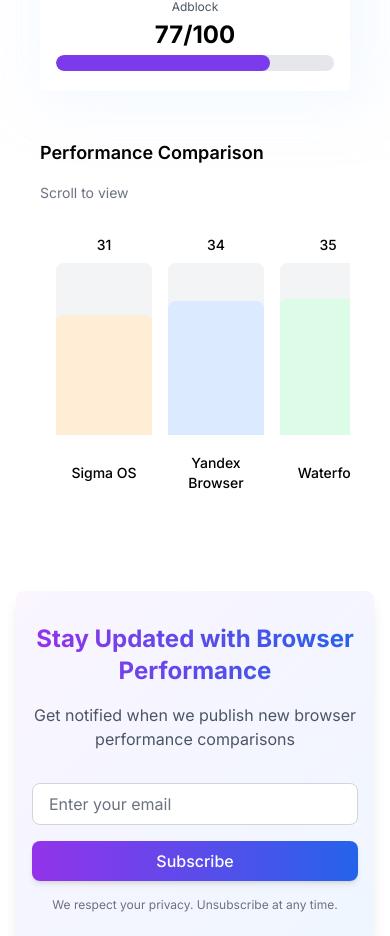
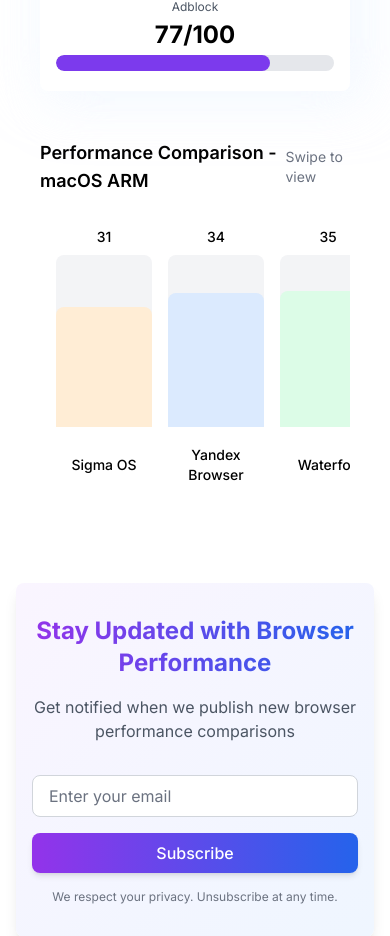
Before and after one commit to kawaiier/browserating, a Next.js app: page / in a window 390 px wide. Shown: the part 8860-9796 px from the top of the page. Built offline with nearby package versions, Linux system fonts and the light colour scheme.

Commit message:
Enhance BrowserBarChart with accessibility and platform-specific improvements

```diff
--- a/app/components/BrowserBarChart.js
+++ b/app/components/BrowserBarChart.js
@@ -32,41 +32,86 @@
 
   if (chartData.length === 0) {
     return (
-      <div className="text-center text-gray-500 py-8">
+      <div
+        className="text-center text-gray-500 py-8"
+        role="status"
+        aria-live="polite"
+      >
         No performance data available for the selected platform
       </div>
     );
   }
 
+  // Get platform display name
+  const platformNames = {
+    "macos-arm": "macOS ARM",
+    "macos-intel": "macOS Intel",
+    windows: "Windows",
+    android: "Android",
+  };
+
+  const platformName = platformNames[platform] || platform;
+
   return (
     <div className="space-y-4 w-full">
+      <div className="flex justify-between items-center">
         <h3 className="text-lg font-semibold dark:text-gray-100">
-        Performance Comparison
+          Performance Comparison - {platformName}
         </h3>
-      <p className="text-sm text-gray-500 dark:text-gray-400">Scroll to view</p>
-      <div className="overflow-x-auto scrollbar">
+        <p className="text-sm text-gray-500 dark:text-gray-400">
+          <span className="hidden sm:inline">Scroll to view all browsers</span>
+          <span className="sm:hidden">Swipe to view</span>
+        </p>
+      </div>
+
+      <div
+        className="overflow-x-auto scrollbar"
+        tabIndex="0"
+        role="region"
+        aria-label={`Browser performance chart for ${platformName}`}
+      >
         <div className="h-[300px] flex justify-start gap-4 p-4 min-w-fit">
-          {chartData.map((item) => (
-            <div key={item.name} className="flex flex-col w-24 flex-shrink-0">
-              <div className="text-sm font-medium text-center mb-2 dark:text-gray-300">
+          {chartData.map((item, index) => {
+            const percentHeight = (item.score / maxScore) * 100;
+            const scoreFormatted = item.score.toLocaleString(undefined, {
+              maximumFractionDigits: 1,
+            });
+
+            return (
+              <div
+                key={item.name}
+                className="flex flex-col w-24 flex-shrink-0"
+                role="presentation"
+              >
+                <div
+                  className="text-sm font-medium text-center mb-2 dark:text-gray-300"
+                  aria-hidden="true"
+                >
                   {Math.round(item.score).toLocaleString()}
                 </div>
 
-              <div className="flex-1 relative group">
+                <div
+                  className="flex-1 relative group"
+                  role="graphics-symbol"
+                  aria-label={`${
+                    item.name
+                  } score: ${scoreFormatted}, ${percentHeight.toFixed(
+                    1
+                  )}% of maximum score`}
+                  aria-roledescription="bar"
+                >
                   <div className="absolute inset-0 bg-gray-100 dark:bg-gray-700 rounded-t-lg">
                     <div
                       className={`w-full ${getEngineColor(
                         item.engine
                       )} rounded-t-lg absolute bottom-0 transition-all duration-200 hover:brightness-90`}
                       style={{
-                      height: `${(item.score / maxScore) * 100}%`,
+                        height: `${percentHeight}%`,
                       }}
                     >
                       {/* Hover Score */}
                       <div className="opacity-0 group-hover:opacity-100 absolute inset-0 flex items-center justify-center text-gray-500 dark:text-gray-200 font-medium transition-opacity duration-200">
-                      {item.score.toLocaleString(undefined, {
-                        maximumFractionDigits: 1,
-                      })}
+                        {scoreFormatted}
                       </div>
                     </div>
                   </div>
@@ -81,8 +126,23 @@
                   </div>
                 </div>
               </div>
+            );
+          })}
+        </div>
+      </div>
+
+      {/* Screen reader only summary */}
+      <div className="sr-only">
+        <h4>Summary of browser performance on {platformName}</h4>
+        <p>From highest to lowest score:</p>
+        <ol>
+          {[...chartData].reverse().map((item, index) => (
+            <li key={`summary-${item.name}`}>
+              {item.name} with a score of {item.score.toFixed(1)} using{" "}
+              {item.engine} engine
+            </li>
           ))}
-        </div>
+        </ol>
       </div>
 
       <style jsx>{`
```
Lines whose indentation alone changed are shown as unchanged.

══════════════════════════════

Nothing but the lines holding the word "chartData" should be returned from the listing above.

### OUTPUT FOR THIS TASK
   if (chartData.length === 0) {
-          {chartData.map((item) => (
+          {chartData.map((item, index) => {
+          {[...chartData].reverse().map((item, index) => (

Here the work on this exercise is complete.